Conditional on the site being heterozygous, the likelihood of an observed quartet is (15b)Here, 2pipj/S is the genome-wide expected frequency of ij heterozygous genotypes among all possible heterozygotes, with serving to normalize the sum of possible heterozygote frequencies to 1.0; b(n −ni − nj; n, 2ε/3) is the probability of errors to nucleotides other than i and j; p(ni; ni + nj, 0.5) is the probability of sampling the ith nucleotide ni times from the pool of hypothetically nonerroneous reads (ni + nj); and the final term (not included in Lynch 2008) is the probability of the observed distribution of read types interpreted as errors (not i or j).
To determine the power and accuracy of the ML estimator, using the Wright–Fisher model described above, random pairs of two-locus genotypes were generated using biologically realistic values for the effective population size (Ne) and site-specific rates of mutation (u) and recombination (r) to define θ and ρ, which in turn defined the expected values of H0 and H2 based on Equations 4a–4c. Errors in sequences were generated by assuming constant rates per site per read with ε = 0.01, an unfortunately realistic situation. ML estimates of ε, H0, and H2 were obtained by maximizing the log-likelihood of the observed data (i.e., the log of the product of Equation 14 for full sets of sites), and these were then extrapolated to yield (16a) (16b)Some sets of results, with each independent simulation involving 105 to 106 pairs of sites, are compared to their expectations as defined in Figure 3 by Equation 6. On average, the estimates of Δ are independent of the level of coverage, provided the latter is >4×. In some cases, the estimates are upwardly biased, but generally by no more than 25%, and such biases become asymptotically negligible with large numbers of sites.
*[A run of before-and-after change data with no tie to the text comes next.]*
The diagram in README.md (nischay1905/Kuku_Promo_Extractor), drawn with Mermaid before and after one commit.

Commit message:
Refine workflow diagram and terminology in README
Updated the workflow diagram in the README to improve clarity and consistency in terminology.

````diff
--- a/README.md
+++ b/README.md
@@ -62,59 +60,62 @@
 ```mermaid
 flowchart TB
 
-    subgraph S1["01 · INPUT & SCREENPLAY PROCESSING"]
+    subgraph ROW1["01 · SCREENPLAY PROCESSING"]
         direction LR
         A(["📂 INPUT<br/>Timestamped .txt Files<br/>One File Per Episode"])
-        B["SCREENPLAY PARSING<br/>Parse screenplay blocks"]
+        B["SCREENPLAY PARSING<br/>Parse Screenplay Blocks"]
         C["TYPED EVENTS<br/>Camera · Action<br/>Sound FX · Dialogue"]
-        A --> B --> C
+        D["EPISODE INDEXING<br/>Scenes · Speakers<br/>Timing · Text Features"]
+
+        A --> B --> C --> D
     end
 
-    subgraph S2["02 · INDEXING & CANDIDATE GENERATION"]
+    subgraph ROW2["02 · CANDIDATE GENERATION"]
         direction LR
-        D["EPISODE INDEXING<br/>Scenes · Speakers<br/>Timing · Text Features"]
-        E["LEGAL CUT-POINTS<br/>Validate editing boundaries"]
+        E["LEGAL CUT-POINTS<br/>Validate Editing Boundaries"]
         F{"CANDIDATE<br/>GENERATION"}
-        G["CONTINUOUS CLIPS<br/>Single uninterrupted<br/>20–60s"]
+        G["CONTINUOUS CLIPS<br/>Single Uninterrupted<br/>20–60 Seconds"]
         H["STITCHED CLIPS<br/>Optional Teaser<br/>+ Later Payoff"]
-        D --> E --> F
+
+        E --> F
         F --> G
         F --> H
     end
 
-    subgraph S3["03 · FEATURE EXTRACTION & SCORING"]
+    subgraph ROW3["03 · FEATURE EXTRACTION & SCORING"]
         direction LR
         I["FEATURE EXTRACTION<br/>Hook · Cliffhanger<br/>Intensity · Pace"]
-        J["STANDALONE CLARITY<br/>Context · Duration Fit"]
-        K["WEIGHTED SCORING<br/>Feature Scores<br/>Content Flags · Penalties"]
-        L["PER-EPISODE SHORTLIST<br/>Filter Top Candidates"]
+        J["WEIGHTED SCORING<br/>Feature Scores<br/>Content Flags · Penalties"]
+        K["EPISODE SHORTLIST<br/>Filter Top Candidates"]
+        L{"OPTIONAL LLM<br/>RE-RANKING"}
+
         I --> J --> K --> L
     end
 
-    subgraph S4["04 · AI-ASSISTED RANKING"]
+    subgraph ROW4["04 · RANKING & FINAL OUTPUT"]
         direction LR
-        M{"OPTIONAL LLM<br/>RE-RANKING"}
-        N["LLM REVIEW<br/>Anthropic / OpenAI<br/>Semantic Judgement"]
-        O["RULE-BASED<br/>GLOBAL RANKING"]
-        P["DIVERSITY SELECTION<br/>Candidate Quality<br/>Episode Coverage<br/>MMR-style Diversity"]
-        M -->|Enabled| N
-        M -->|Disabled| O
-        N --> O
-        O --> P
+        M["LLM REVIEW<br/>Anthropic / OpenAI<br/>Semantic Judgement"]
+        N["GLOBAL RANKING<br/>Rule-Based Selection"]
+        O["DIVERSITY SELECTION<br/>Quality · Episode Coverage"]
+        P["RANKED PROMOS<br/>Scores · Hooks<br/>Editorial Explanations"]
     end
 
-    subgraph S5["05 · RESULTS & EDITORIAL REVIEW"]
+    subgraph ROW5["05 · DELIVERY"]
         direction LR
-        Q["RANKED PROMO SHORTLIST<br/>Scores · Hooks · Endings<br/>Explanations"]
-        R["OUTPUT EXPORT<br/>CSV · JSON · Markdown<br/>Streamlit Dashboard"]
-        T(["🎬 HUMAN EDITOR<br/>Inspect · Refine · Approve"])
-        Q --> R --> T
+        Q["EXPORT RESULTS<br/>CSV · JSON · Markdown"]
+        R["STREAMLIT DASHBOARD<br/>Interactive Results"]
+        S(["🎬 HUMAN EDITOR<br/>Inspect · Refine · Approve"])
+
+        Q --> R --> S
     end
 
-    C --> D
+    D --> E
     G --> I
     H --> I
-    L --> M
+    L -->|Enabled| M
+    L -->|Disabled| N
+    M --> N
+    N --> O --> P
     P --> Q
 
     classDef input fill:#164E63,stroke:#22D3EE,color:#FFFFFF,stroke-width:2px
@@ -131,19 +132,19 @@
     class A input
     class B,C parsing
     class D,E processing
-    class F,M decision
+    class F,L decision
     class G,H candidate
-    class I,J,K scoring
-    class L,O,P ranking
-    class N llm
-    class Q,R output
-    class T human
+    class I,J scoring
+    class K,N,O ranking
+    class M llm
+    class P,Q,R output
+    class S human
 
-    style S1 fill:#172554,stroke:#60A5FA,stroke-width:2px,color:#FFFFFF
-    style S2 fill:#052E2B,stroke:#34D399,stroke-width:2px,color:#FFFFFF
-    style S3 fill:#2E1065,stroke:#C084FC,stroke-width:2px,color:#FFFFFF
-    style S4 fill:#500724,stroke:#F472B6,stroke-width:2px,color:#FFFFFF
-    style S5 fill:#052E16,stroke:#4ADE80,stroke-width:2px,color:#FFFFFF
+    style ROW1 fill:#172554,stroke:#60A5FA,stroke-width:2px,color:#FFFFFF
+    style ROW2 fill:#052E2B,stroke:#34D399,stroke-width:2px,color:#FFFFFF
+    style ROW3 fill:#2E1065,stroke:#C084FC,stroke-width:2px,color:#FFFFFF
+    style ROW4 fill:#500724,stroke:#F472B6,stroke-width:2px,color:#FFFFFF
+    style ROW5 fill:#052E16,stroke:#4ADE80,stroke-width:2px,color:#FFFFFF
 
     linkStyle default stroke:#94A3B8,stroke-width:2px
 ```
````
In practical applications of this method, computational efficiency can be dramatically enhanced by performing a first pass through the data in a univariate analysis to estimate π and ε (Lynch 2008). This then enables the precomputation of values of ℓ1 and ℓ2 for different quartets, which can be repeatedly reused in analyses performed over different distances. The estimates of Δ for each distance of interest can then be rapidly acquired in a second round of analysis from the ML estimates of H0 and H2. These and other refinements are now implemented in the program mlRho v. 2.2 (available at http://guanine.evolbio.mpg.de/mlRho/). Strictly speaking, the overall approach is equivalent to a composite-likelihood procedure, as not all pairs of sites are genealogically independent (although those on different chromosomes are expected to be, so that for species with n chromosomes, no more than a fraction ∼1/n of pairs of pairs will be nonindependent).
To obtain insight into the recombinational features of natural populations, we applied the preceding methods to single-genome sequences of several noninbred vertebrate species, all of which harbor enough sites to avoid issues of bias (Supporting Information, File S1). As discussed in Haubold et al. (2010), to avoid artifacts that might arise from paralogous regions (including repetitive DNAs such as mobile elements), such applications require the initial mapping of the full set of raw sequencing reads to the genome assembly, followed by the removal of any reads that map to more than one genomic location and also masking paralogous regions and any other sites that attract unusually large numbers of reads.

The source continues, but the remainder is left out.